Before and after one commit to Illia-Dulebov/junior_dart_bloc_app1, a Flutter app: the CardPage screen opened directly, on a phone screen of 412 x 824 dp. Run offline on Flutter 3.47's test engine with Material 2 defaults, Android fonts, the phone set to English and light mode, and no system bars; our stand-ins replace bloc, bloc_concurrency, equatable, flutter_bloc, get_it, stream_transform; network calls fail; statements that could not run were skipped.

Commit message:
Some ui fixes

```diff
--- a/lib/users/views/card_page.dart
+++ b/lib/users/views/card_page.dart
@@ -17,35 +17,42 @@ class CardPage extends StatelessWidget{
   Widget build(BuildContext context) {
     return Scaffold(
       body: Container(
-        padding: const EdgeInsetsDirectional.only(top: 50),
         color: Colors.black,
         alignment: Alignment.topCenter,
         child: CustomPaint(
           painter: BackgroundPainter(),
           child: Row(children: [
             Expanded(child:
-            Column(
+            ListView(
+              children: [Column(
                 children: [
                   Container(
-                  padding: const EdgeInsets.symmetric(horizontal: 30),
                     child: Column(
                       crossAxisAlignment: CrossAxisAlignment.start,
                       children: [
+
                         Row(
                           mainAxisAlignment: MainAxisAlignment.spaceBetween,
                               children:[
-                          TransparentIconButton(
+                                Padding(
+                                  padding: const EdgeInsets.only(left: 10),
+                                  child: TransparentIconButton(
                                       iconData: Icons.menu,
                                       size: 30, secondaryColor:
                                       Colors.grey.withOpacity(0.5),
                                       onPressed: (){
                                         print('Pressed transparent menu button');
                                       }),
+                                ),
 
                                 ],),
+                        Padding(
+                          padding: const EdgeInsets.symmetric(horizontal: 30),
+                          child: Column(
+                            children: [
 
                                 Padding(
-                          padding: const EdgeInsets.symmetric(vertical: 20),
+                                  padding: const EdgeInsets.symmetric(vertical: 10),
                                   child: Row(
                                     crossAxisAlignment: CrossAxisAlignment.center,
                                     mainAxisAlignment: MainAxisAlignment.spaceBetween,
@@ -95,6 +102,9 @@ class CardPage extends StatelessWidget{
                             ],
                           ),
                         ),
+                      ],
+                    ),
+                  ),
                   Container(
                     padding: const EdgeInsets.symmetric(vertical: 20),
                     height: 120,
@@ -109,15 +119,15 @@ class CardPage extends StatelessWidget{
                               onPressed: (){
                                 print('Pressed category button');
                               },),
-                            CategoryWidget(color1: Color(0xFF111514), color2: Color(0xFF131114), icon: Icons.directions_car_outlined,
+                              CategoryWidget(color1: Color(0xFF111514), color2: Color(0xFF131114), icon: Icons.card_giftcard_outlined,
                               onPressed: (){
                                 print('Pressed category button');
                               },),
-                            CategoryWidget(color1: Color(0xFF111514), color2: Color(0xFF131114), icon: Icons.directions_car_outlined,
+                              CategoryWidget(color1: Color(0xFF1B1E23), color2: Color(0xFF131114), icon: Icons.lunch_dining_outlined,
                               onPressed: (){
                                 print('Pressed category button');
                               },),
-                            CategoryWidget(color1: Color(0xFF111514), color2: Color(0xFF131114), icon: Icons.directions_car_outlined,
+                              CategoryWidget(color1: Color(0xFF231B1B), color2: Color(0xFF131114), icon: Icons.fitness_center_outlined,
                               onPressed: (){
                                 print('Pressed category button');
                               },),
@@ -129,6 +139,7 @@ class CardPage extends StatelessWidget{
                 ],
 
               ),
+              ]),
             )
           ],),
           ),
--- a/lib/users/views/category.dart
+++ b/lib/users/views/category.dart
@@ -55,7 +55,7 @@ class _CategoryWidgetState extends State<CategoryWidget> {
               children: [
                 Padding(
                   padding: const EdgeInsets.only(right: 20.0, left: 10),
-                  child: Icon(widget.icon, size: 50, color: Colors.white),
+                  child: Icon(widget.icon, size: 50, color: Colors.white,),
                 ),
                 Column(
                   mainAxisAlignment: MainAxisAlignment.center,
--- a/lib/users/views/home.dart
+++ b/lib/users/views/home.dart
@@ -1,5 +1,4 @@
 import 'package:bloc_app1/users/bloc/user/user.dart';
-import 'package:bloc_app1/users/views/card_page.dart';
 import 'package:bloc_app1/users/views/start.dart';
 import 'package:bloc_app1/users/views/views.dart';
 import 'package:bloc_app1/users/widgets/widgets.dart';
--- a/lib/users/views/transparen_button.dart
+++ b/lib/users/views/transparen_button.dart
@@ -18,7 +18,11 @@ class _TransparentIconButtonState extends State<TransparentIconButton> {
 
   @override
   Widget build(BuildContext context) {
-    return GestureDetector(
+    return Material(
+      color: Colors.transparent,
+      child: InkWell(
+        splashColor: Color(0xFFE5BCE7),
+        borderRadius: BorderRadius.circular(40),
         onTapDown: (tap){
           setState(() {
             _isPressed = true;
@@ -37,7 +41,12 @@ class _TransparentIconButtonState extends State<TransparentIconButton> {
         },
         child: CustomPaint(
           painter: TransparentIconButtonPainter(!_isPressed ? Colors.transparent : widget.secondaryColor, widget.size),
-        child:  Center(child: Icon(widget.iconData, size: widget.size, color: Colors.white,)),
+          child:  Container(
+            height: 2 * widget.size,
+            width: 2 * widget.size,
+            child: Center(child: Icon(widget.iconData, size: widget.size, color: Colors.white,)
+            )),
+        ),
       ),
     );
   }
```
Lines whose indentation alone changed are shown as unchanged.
-*-
_Directions_
Wherever the string "children" occurs in the entries, copy that whole line.

_Answer section_
           child: Row(children: [
+              children: [Column(
                 children: [
                       children: [
                               children:[
+                            children: [
               children: [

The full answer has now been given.